U.N. observers find pools of blood at Syrian site
U.N. observers on Saturday investigating a reported mass killing in a Syrian village found pools of blood in homes and spent bullets, mortars and artillery shells, adding details to the emerging picture of what anti-regime activists have called one of the deadliest events of Syria's uprising.
Dozens of people had been buried in a mass grave, and activists are still struggling to determine the total number of people killed in what they say was a violent bombardment by government tanks and helicopters this week.
Some of the emerging details suggested that, rather than the outright bombing of civilians that the opposition has depicted, the violence in Tremseh may have been a lopsided fight between the army pursuing the opposition and activists and locals trying to defend the village.
Nearly all of the dead are men, including dozens of armed rebels. The U.N. observers said the assault appeared to target specific homes of army defectors or opposition figures.
Running tolls ranged from 103 to 152, including dozens of bodies buried in neighboring villages or burned beyond recognition. The activists expected the number to rise since hundreds of residents remain unaccounted for, and locals believe bodies remained in nearby fields or were thrown into the Orontes River.

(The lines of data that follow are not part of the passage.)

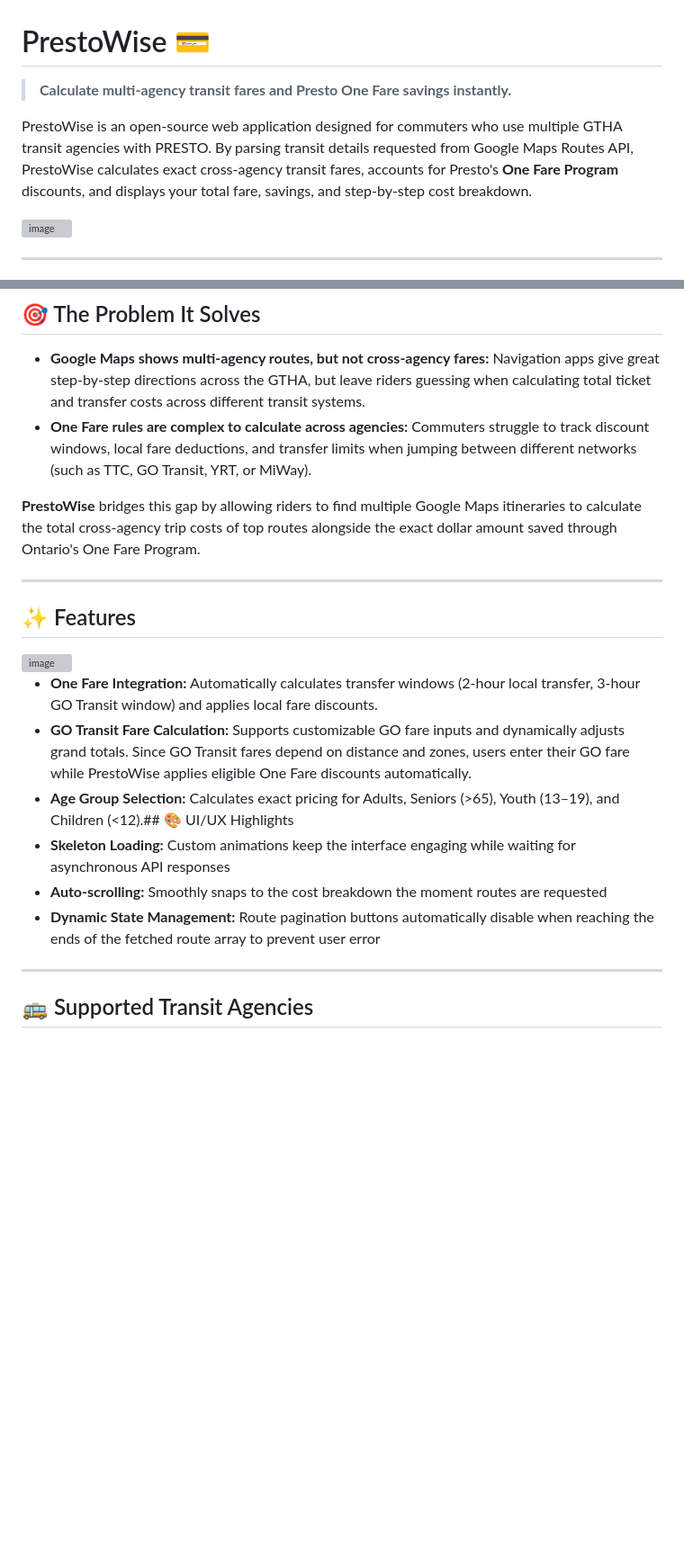
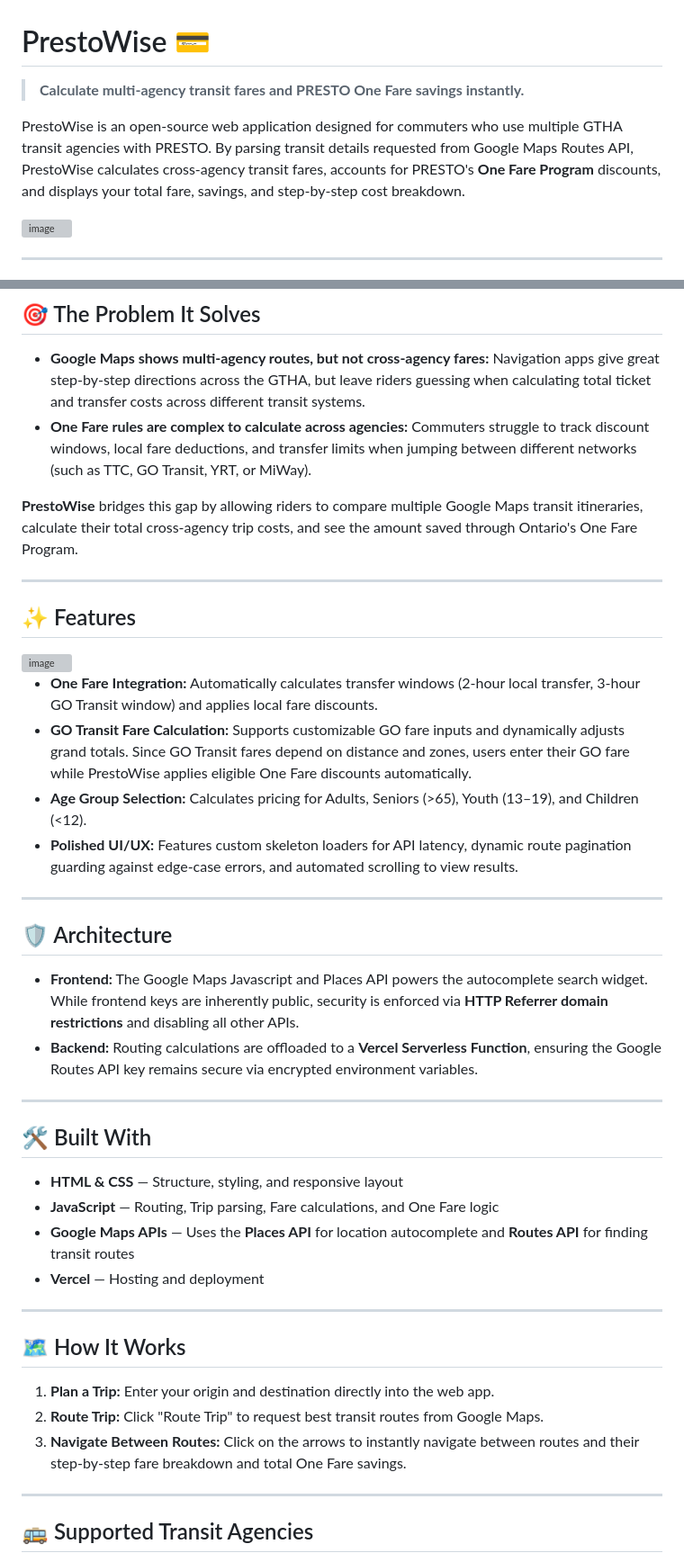
Before and after one commit to WangEthan301/PrestoWise, a Markdown page: README.md, 2 parts joined by grey strips. Shown at 90% size. GitHub-like rendering; blank space fills up the shorter version; grey boxes are pictures that could not be loaded.

Commit message:
docs: combine UI/UX with Features section + Architecture section
Updates text for clarity and consistency in the README, including capitalization of 'PRESTO' and rephrasing for improved readability. Combines UI/UX section with Features section and adds Architecture section detailing front-end and back-end security.

```diff
--- a/README.md
+++ b/README.md
@@ -1,8 +1,8 @@
 # PrestoWise 💳
 
-> **Calculate multi-agency transit fares and Presto One Fare savings instantly.**
+> **Calculate multi-agency transit fares and PRESTO One Fare savings instantly.**
 
-PrestoWise is an open-source web application designed for commuters who use multiple GTHA transit agencies with PRESTO. By parsing transit details requested from Google Maps Routes API, PrestoWise calculates exact cross-agency transit fares, accounts for Presto's **One Fare Program** discounts, and displays your total fare, savings, and step-by-step cost breakdown.
+PrestoWise is an open-source web application designed for commuters who use multiple GTHA transit agencies with PRESTO. By parsing transit details requested from Google Maps Routes API, PrestoWise calculates cross-agency transit fares, accounts for PRESTO's **One Fare Program** discounts, and displays your total fare, savings, and step-by-step cost breakdown.
 
 <img width="1920" height="1000" alt="image" src="https://github.com/user-attachments/assets/2edec3e3-630f-40ee-94ba-bb2c49864cb7" />
 
@@ -19,7 +19,7 @@ Try PrestoWise here: https://prestowise.vercel.app/
 * **Google Maps shows multi-agency routes, but not cross-agency fares:** Navigation apps give great step-by-step directions across the GTHA, but leave riders guessing when calculating total ticket and transfer costs across different transit systems.
 * **One Fare rules are complex to calculate across agencies:** Commuters struggle to track discount windows, local fare deductions, and transfer limits when jumping between different networks (such as TTC, GO Transit, YRT, or MiWay).
 
-**PrestoWise** bridges this gap by allowing riders to find multiple Google Maps itineraries to calculate the total cross-agency trip costs of top routes alongside the exact dollar amount saved through Ontario's One Fare Program.
+**PrestoWise** bridges this gap by allowing riders to compare multiple Google Maps transit itineraries, calculate their total cross-agency trip costs, and see the amount saved through Ontario's One Fare Program.
 
 ---
 
@@ -29,10 +29,32 @@ Try PrestoWise here: https://prestowise.vercel.app/
 
 * **One Fare Integration:** Automatically calculates transfer windows (2-hour local transfer, 3-hour GO Transit window) and applies local fare discounts.
 * **GO Transit Fare Calculation:** Supports customizable GO fare inputs and dynamically adjusts grand totals. Since GO Transit fares depend on distance and zones, users enter their GO fare while PrestoWise applies eligible One Fare discounts automatically.
-* **Age Group Selection:** Calculates exact pricing for Adults, Seniors (>65), Youth (13–19), and Children (<12).## 🎨 UI/UX Highlights
-* **Skeleton Loading:** Custom animations keep the interface engaging while waiting for asynchronous API responses
-* **Auto-scrolling:** Smoothly snaps to the cost breakdown the moment routes are requested
-* **Dynamic State Management:** Route pagination buttons automatically disable when reaching the ends of the fetched route array to prevent user error
+* **Age Group Selection:** Calculates pricing for Adults, Seniors (>65), Youth (13–19), and Children (<12).
+* **Polished UI/UX:** Features custom skeleton loaders for API latency, dynamic route pagination guarding against edge-case errors, and automated scrolling to view results.
+
+---
+
+## 🛡️ Architecture
+
+* **Frontend:** The Google Maps Javascript and Places API powers the autocomplete search widget. While frontend keys are inherently public, security is enforced via **HTTP Referrer domain restrictions** and disabling all other APIs.
+* **Backend:** Routing calculations are offloaded to a **Vercel Serverless Function**, ensuring the Google Routes API key remains secure via encrypted environment variables.
+
+---
+
+## 🛠️ Built With
+
+* **HTML & CSS** — Structure, styling, and responsive layout
+* **JavaScript** — Routing, Trip parsing, Fare calculations, and One Fare logic
+* **Google Maps APIs** — Uses the **Places API** for location autocomplete and **Routes API** for finding transit routes
+* **Vercel** — Hosting and deployment
+
+---
+
+## 🗺️ How It Works
+
+1. **Plan a Trip:** Enter your origin and destination directly into the web app.
+2. **Route Trip:** Click "Route Trip" to request best transit routes from Google Maps.
+3. **Navigate Between Routes:** Click on the arrows to instantly navigate between routes and their step-by-step fare breakdown and total One Fare savings.
 
 ---
 
```
Also changed, not shown: other parts of README.md (+0 -16 lines).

The Tremseh violence appeared to be one of the bloodiest events in the now 16-month-old uprising against President Bashar Assad, in which activists say more than 17,000 people have been killed so far. The new deaths brought intensified international condemnation of his regime, and the Turkish prime minister added his voice to the chorus Saturday.
“These vicious massacres, these attempts at genocide, these inhuman savageries are nothing but the footsteps of a regime that is on its way out,” Recep Tayyip Erdogan said. “Sooner or later, these tyrants with blood on their hands will go and the people of Syria will in the end make them pay.”
On Saturday, an 11-vehicle team of U.N. observers entered Tremseh, home to between 6,000-10,000 residents and one of a string of small farming villages along the Orontes River northwest of the city of Hama.
Based on its investigation, the team said in a statement that “an attack” took place on July 12. It said the violence seemed to target the homes of army defectors and activists, some of which were burned or damaged and had pooled or splattered blood and bullet casings inside.
The team also found evidence of artillery shells and mortars, which only government troops have, as well as assault rifles, the staple of Syria's rebels.
It did not give a casualty figure but said the team would return Sunday to continue investigating.
Independent verification of the events in nearly impossible in Syria, one of the Middle East's strictest police states.